Steam is a great place to go for a late meal. Diners may enjoy Mediterranean delicacies and inventive cocktails at the Taj Rambagh Palace Hotel’s restaurant and bar, housed in a renovated Victorian train car.
The Forresta provides comfortable outdoor dining under a canopy of trees for deliciously crisp naan, tandoori delicacies, and various meat and vegetarian entrees. A well-stocked cocktail bar is also available.
Where to drink
Amid the throbbing, smog-filled city streets, Bar Palladio, located on the Narain Niwas Palace Hotel grounds, is a green haven. Inside the full-service Italian restaurant with hand-painted walls, sip a gin & tonic or a traditional cocktail.

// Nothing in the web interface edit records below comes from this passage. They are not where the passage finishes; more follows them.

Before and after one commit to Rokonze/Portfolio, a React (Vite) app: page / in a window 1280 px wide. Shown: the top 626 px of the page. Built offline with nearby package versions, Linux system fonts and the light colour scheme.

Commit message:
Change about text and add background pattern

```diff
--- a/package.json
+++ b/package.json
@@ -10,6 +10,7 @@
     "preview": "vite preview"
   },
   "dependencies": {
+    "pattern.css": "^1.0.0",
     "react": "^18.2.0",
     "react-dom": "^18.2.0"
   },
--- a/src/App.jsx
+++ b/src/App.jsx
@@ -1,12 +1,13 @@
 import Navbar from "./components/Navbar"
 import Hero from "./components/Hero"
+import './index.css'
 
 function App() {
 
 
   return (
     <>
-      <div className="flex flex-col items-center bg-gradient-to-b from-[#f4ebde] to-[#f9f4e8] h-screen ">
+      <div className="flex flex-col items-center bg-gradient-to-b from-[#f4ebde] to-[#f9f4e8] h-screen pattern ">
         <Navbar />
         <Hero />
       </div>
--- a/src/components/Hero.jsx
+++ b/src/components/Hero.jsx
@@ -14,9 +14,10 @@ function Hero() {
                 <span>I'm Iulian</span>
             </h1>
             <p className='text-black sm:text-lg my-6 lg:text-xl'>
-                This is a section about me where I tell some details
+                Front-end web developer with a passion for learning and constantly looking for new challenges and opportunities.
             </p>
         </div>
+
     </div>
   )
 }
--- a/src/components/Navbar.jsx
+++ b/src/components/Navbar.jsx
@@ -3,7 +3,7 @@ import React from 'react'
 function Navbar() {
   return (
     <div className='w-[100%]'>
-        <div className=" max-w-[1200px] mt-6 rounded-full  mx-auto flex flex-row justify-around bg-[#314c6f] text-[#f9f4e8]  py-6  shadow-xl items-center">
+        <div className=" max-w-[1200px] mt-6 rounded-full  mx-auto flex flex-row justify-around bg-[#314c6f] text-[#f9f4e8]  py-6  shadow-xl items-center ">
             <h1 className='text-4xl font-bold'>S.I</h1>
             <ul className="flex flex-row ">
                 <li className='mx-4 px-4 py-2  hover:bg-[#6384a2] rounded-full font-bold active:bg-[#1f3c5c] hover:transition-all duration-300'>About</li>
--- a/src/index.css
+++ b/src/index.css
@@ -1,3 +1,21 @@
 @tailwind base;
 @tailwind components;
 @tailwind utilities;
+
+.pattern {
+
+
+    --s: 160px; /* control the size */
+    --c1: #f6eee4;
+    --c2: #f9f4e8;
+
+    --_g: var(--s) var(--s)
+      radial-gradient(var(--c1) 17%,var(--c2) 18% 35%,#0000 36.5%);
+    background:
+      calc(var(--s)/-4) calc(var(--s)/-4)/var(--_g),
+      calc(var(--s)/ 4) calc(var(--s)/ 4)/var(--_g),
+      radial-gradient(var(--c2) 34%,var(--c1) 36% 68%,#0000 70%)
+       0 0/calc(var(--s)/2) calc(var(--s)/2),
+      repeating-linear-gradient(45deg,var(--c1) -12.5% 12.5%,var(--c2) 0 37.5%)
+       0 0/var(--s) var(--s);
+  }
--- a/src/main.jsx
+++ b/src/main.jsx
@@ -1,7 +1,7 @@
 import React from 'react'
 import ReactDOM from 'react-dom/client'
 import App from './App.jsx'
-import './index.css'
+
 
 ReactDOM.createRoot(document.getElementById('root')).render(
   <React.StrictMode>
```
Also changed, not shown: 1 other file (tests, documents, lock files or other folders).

On cooler evenings, the comfortable couches on the vast lawn are the ideal spot to unwind.
Tuck into Tapri across from Central Park to get a sense of Jaipur’s sophisticated, urban attractiveness. Choose from a five-page menu of teas, nibbles, and even coffee. The park and city may be seen from the rooftop patio.
Where to shop
Jaipur is one of the top shopping destinations in Northern India, with everything from exquisite fabrics to regal jewellery and enough homeware to fill a castle.
Inside the Old City, there is a concentration of bazaars. Silver and gold jewellery and jewels may be found in Johari Bazaar, while juttis can be found in Nehru Bazaar (embroidered leather shoes). The streets of the Tripolia Bazaar are lined with more practical brassware, culinary items, and rugs. At the same time, traditional lac bangles (formed from insect resin) may be bought just around the corner in the little Maniharon ka Rasta lane.
Take the Pink City Rickshaw shopping tour for a leisurely drive through the city, with stops at pottery, jewellery, apparel, and textile stores. More than 200 women run the trips and the bright pink vehicles from low-income families who have been properly trained in hospitality.
There are several boutiques in Jaipur that combine Rajasthani styles with more modern aesthetics, in addition to traditional businesses. Anantaya is a designer’s fantasy, with modern home decor, jewellery, brass and kitchen equipment, and valuable treasures. For its hand block painted apparel, Ratan is a favourite among local fashionistas and visitors.
Amrapali, a favourite of Bollywood stars and Jaipur’s aristocracy, is a great place to window shop or spend on dazzling, candy-coloured fine jewels. Diane Singh’s Concept French Jewellery collection contains the designer’s contemporary, gold plated pieces, which are great for everyday use and are a little less spectacular and much cheaper.